Rishi Sunak is considering blocking a key human rights law to help force through plans to send asylum seekers to Rwanda amid growing pressure from rightwing Conservative MPs.
No 10 has discussed the possibility of “disapplying” the Human Rights Act to an emergency bill in an effort to minimise legal challenges against the prime minister’s key immigration policy. Ministers are aware such a proposal could face rebellions in the Commons and the Lords, which could vote down the proposals.
A Conservative party source said: “This would tear the party apart. Several cabinet ministers and the one nationers would not stand for it – the prime minister wouldn’t even get it through the Commons. Never mind that this wouldn’t placate the head-bangers on the right either.”
The government’s quandary has emerged as a former supreme court judge said the proposals to send people seeking asylum to the east African country with no possibility of a return to the UK were “probably dead”.
The prime minister is under intense pressure from the Conservative right to get the scheme working as part of his pledge to “stop the boats” amid the Channel refugee crisis. Right-leaning MPs are demanding that a flight takes off for Kigali before the next general election, which is expected to take place before the end of 2024.
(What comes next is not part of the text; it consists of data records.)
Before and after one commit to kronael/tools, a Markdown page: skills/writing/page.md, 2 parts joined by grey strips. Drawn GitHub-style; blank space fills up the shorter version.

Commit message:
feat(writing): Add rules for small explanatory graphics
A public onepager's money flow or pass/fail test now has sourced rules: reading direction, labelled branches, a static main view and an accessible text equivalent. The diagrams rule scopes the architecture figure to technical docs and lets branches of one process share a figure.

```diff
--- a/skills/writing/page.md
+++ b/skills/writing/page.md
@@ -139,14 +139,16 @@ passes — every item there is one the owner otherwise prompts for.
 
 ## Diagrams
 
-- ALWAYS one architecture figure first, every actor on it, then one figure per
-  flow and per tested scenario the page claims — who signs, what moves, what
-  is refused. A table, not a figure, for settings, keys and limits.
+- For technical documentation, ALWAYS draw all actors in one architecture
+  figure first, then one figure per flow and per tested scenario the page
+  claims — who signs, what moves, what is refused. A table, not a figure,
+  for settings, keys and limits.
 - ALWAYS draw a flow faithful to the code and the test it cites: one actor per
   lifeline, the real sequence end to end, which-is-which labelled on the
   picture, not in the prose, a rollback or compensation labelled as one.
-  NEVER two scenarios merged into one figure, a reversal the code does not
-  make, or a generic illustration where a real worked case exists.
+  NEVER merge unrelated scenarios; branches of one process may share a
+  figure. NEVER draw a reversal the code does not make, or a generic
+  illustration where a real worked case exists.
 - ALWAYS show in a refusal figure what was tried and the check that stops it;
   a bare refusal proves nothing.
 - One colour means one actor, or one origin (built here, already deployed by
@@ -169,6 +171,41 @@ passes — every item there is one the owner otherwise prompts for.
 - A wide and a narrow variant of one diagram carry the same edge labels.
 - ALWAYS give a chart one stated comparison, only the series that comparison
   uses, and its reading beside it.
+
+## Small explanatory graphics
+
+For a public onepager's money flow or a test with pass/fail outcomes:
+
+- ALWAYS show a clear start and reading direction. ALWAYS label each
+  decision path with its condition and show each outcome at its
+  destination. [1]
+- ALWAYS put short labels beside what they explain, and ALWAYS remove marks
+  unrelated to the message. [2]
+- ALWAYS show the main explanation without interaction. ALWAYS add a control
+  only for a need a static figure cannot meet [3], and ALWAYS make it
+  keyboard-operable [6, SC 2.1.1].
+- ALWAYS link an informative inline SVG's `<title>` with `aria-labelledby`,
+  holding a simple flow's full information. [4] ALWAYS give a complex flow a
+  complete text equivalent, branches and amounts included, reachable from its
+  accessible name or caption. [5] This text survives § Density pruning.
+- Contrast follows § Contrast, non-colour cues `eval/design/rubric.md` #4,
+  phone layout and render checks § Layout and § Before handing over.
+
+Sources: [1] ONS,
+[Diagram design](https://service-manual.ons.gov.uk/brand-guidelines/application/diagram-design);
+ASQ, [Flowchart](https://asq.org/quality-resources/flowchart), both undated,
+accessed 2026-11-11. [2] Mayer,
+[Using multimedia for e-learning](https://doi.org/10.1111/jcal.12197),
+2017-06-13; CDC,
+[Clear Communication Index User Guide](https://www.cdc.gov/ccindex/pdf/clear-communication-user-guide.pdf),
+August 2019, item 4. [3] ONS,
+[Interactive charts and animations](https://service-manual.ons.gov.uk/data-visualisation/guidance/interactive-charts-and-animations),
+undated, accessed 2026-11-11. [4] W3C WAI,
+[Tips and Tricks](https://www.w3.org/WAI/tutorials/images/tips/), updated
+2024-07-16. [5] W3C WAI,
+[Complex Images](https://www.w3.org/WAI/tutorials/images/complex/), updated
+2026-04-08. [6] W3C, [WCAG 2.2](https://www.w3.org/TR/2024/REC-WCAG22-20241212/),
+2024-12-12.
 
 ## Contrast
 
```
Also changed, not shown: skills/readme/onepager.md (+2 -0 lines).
It follows a ruling by the UK’s highest court on Wednesday that Sunak’s flagship policy is unlawful because of the possibility of “refoulement” – that refugees are at risk of being sent back to their country of origin by the Rwandan government.
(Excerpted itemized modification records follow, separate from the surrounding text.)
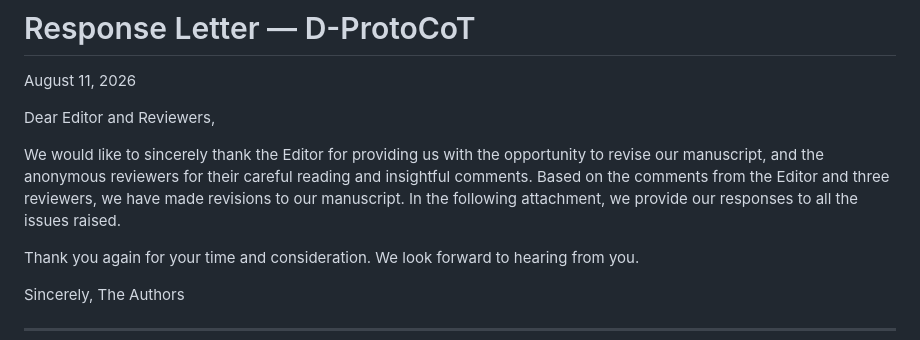
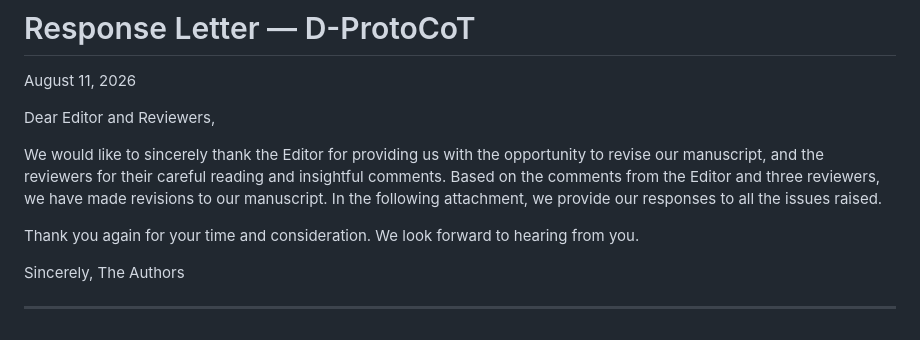
Before and after one commit to zhang2gongzi/C-CoT-Contrastive-Chain-of-Thought-Enhancing-LLM-Reasoning-via-Contrastive-Representation-Alignment, a Markdown page: reviewer/revision_notes.md, the part around the change. Rendered like a GitHub page.

Commit message:
Update acknowledgment in revision notes

```diff
--- a/reviewer/revision_notes.md
+++ b/reviewer/revision_notes.md
@@ -4,7 +4,7 @@ August 11, 2026
 
 Dear Editor and Reviewers,
 
-We would like to sincerely thank the Editor for providing us with the opportunity to revise our manuscript, and the anonymous reviewers for their careful reading and insightful comments. Based on the comments from the Editor and three reviewers, we have made revisions to our manuscript. In the following attachment, we provide our responses to all the issues raised.
+We would like to sincerely thank the Editor for providing us with the opportunity to revise our manuscript, and the reviewers for their careful reading and insightful comments. Based on the comments from the Editor and three reviewers, we have made revisions to our manuscript. In the following attachment, we provide our responses to all the issues raised.
 
 Thank you again for your time and consideration. We look forward to hearing from you.
 
```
Refoulement is prohibited by international laws, including the European convention on human rights (ECHR), the UN refugee convention and the UN convention against torture, which have been given effect in domestic law by the Human Rights Act.
Discussions about blocking the Human Rights Act had taken place in Downing Street since the ruling, sources said.
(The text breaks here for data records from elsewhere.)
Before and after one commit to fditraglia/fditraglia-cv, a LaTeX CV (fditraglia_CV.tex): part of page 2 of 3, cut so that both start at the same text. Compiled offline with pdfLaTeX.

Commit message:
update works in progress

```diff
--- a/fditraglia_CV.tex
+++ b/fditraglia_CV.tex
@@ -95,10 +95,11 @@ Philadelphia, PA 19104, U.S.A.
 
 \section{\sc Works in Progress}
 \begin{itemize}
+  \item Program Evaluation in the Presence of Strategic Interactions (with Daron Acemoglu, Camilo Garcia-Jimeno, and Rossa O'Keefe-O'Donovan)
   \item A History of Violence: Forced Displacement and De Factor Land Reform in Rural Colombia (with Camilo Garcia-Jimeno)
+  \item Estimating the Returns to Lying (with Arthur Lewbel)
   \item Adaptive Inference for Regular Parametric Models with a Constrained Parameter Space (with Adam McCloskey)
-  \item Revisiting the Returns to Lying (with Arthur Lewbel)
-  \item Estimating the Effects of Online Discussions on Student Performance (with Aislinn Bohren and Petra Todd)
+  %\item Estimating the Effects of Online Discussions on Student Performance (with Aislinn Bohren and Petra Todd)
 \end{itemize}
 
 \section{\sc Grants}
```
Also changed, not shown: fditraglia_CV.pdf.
Hours after the court ruling, Sunak said he would upgrade the agreement with the Rwandan government to a treaty and launch an emergency bill within weeks to prevent court challenges. Ministers are looking at requiring MPs to sit on Fridays and reordering the parliamentary timetable to accelerate a new bill.
Party sources said they were aware that dozens of Tory MPs could vote with Labour to block any such change. Any block on human rights laws could also face objections in the House of Lords because of mounting concern it would breach the UK’s international law obligations under the ECHR.
The hard-right New Conservatives grouping demanded that Sunak’s new legislation “must disapply the Human Rights Act”, while the former home secretary Suella Braverman, who was sacked by Sunak last week, said the new bill must exclude all avenues of legal challenge.
When approached by the Guardian, No 10 declined to comment.
The former supreme court judge Lord Sumption said of the Rwanda plan: “I think the current Rwanda scheme is probably dead, but we obviously have to suspend judgment until we see what this legislation or this new treaty looks like.” He also suggested judges in Strasbourg would come to a similar view of the scheme’s legality as UK supreme court justices.
He told Sky News: “The government have made clear … that they don’t intend to do that [withdraw from the ECHR]. Although the government may well ignore interim orders from Strasbourg, they presumably intend to comply with final orders from Strasbourg. It [the Strasbourg court] will investigate safety for itself and probably arrive at a conclusion very similar to that of the supreme court.”
He said he was “sceptical” of reported plans to send British civil servants to work in the east African country, adding: “The main problem [with the] scheme is that it outsources to Rwanda the decision about whether people have refugee status.”
Speaking on Sunday, Jeremy Hunt, the chancellor, defended the government’s plans for emergency legislation and added that the government did not want to leave the ECHR despite calls from the right of the Conservative party.
“I think we will see that, because I do think, when you interview me next year, we will be having a discussion about how we have succeeded in this plan, and I will be saying: look, it wasn’t easy, we kept at it, but that is what we promise to do,” he told the BBC’s Laura Kuenssberg.
Ministers are under pressure to process the asylum claims of tens of thousands of people who arrived in the UK after the illegal migration act was passed in July.
Immigration experts said ministers could be in breach of the UN refugee convention because asylum seekers were being held – in some cases in detention centres – indefinitely. They have no prospect of being removed to a third safe country or being granted access to the asylum system in the UK under the act.
Enver Solomon, the chief executive of the Refugee Council, said: “The Illegal Migration Act is unfair, unworkable, and expensive. It’s causing huge distress and anxiety for those we support with rising levels of acute mental health problems for already traumatised men, women and children. There are serious questions about the legality of leaving people in this situation indefinitely and the government should swiftly take action by allowing them all to be given a fair hearing in the asylum system and treated with compassion and dignity.”